Still, “The System: The Glory and Scandal of Big-Time College Football” written by Jeff Benedict and Armen Keteyian, which went on sale last week, doesn’t paint a flattering picture of Missouri’s Total Person Program.
Chapter 12, titled “The Tutor: Friends with benefits,” briefly details accusations made by former tutors at other schools.
Georgia football players slept through tutoring sessions, tutors did homework for South Carolina football players and football players at the University of Miami routinely had sex with tutors, but most of the 21-page chapter focused on former Missouri running back Derrick Washington’s 2011 conviction for sexually assaulting a former tutor.
“If you’ve been anywhere near this issue, most of these cases don’t result in convictions,” Benedict said, explaining why Washington’s case was included in the book, a 386-page peek-behind-the-curtain of college football. “It’s very rare that a student-athlete or a pro athlete who’s accused of a sex crime gets convicted.”
The book — which includes interviews with Washington and his family as well as two former tutors, including Washington’s victim and her roommate, who also was a tutor at Missouri — describes the academic center as “a hotbed for hooking up.”
Boone County prosecutor Andrea Hayes, a self-proclaimed Missouri fan who prosecuted Washington, laid some responsibility at MU’s feet for ineffective oversight of the interactions between athletes and tutors.
“The university has created this environment,” Hayes is quoted as saying in the book. “When you put a room of athletes together with attractive girls, some of whom like to sleep with athletes, you are just asking for trouble. It creates a sexually charged environment, and athletes get an opinion of girls that is skewed. Tutors who are in it for the right reasons get lumped in with the others. (Their) tutoring program needs to be revamped.”

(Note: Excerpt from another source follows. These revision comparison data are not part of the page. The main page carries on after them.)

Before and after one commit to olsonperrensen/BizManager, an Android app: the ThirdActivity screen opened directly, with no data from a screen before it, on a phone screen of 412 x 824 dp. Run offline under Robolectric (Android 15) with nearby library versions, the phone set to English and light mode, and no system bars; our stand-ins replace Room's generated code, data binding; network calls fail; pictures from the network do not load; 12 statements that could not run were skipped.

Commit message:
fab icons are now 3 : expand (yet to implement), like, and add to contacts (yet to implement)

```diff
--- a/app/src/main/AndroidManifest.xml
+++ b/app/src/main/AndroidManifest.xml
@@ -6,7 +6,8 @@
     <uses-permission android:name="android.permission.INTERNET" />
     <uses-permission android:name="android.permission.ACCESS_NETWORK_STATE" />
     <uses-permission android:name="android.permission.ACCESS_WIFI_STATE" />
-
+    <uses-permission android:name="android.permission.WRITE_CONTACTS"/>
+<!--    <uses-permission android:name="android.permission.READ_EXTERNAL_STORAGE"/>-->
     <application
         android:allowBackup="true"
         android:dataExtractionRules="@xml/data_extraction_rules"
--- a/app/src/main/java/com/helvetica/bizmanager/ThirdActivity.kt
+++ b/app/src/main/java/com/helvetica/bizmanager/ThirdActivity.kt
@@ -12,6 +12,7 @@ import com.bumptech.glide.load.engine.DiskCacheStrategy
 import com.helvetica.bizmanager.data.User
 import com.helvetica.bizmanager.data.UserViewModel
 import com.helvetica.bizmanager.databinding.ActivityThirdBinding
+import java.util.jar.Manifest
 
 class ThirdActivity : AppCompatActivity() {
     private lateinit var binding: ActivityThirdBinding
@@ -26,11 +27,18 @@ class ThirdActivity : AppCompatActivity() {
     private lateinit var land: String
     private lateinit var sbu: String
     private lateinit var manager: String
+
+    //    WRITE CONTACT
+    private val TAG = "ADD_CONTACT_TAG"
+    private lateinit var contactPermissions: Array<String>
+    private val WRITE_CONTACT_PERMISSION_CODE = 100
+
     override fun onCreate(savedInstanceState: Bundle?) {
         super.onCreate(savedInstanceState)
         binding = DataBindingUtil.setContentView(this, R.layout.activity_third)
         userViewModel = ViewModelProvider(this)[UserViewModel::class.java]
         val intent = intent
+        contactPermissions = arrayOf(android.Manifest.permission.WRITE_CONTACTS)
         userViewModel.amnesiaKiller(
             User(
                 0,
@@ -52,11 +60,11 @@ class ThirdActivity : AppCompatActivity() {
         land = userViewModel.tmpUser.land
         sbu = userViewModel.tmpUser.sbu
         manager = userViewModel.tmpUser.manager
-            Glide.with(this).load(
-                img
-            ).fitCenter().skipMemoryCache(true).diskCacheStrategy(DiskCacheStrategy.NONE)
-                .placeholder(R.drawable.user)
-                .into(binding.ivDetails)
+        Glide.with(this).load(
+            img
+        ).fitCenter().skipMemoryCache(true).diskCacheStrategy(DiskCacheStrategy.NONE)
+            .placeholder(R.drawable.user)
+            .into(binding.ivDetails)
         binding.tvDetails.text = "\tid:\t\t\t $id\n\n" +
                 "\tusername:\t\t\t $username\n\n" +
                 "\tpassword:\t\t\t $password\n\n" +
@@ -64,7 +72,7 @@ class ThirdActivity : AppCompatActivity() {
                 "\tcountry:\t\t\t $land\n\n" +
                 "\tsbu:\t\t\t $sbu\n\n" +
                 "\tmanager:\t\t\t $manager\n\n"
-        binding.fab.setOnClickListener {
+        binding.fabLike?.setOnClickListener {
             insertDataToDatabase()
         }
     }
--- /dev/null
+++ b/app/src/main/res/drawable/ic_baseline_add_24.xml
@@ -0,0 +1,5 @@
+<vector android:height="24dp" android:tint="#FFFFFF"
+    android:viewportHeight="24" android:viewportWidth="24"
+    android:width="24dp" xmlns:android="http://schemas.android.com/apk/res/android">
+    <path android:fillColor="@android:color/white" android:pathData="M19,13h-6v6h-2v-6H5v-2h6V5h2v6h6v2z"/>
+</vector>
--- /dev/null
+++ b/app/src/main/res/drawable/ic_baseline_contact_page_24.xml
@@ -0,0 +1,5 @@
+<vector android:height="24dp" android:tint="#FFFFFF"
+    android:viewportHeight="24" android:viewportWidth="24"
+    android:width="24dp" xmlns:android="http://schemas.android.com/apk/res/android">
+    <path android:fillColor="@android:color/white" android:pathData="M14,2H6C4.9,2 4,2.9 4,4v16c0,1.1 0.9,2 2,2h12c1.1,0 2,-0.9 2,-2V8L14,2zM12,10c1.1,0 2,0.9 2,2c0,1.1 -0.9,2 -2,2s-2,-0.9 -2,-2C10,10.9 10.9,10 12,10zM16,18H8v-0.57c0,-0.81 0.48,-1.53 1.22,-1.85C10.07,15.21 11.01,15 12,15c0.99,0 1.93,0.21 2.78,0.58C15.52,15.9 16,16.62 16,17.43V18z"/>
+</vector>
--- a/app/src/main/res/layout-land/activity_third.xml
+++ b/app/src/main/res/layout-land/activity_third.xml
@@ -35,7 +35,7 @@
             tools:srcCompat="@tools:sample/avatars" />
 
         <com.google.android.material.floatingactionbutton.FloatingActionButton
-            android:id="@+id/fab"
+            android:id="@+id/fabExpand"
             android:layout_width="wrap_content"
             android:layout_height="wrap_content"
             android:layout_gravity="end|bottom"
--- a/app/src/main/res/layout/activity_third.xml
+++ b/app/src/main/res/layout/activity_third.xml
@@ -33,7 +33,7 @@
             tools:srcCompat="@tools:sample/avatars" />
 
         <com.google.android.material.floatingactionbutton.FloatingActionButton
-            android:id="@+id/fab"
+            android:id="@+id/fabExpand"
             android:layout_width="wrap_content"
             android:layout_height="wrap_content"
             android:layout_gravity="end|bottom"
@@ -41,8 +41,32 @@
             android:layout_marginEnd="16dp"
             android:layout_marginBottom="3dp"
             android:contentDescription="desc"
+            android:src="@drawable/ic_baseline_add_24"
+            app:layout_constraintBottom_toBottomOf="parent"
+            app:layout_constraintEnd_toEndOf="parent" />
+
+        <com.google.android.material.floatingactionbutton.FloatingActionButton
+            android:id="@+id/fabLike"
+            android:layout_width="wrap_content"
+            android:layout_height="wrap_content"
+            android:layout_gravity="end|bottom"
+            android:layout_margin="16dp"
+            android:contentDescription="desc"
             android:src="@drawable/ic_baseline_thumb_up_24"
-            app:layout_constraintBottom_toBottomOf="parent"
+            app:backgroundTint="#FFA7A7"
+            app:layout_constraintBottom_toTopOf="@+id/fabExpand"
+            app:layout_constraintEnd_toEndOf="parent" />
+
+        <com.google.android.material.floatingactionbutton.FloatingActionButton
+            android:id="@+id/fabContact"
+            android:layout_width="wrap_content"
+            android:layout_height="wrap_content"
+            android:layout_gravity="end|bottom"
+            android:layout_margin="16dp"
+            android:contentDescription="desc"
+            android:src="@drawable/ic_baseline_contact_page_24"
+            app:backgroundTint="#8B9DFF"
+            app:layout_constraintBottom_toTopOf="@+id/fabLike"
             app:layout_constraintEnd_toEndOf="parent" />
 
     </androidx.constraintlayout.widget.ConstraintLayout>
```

In an interview with The Star earlier this month, Hayes clarified her remarks, saying that she had no evidence Missouri knew about nor turned a blind eye to the “friends with benefits” system that had wormed into the tutoring program.
“It’s not unique to Missouri,” Benedict said. “I don’t think it’s like this on every campus, but I don’t think it’s uncommon on campuses where the Division I football is Big Ten, Big 12, Pac-12 or SEC. For those type of conferences, this is not unusual.”
Also in the book, Washington’s mother, Sarah, said she was told by Missouri coach Gary Pinkel that he met with Missouri’s Board of Curators “for over an hour” trying to convince them to allow Derrick to redshirt during the trial, but that the curators insisted he be dismissed from the team.
Missouri Board of Curators chairman Wayne Goode and another curator told The Associated Press they never met with Pinkel nor discussed Washington’s future with the Tigers, but Benedict was confident in Sarah’s recollection.
“I found Sarah and her husband to be among the most credible people we talked to,” Benedict said. “They were incredibly genuine, honest and forthright. I have no reason to doubt anything that either of them said. Did we trust what she said? Yes, and I asked them about it more than once. I interviewed them more than once, and she stood by it.”
Missouri denies being contacted by the authors for comment, but Benedict said he has emails he sent to Pinkel and Chad Moller, the Tigers’ associate athletic director for strategic communications, seeking comment.
Before the book went on sale, Missouri defended its tutoring program, saying in a statement that an independent review concluded the Washington case was an isolated incident.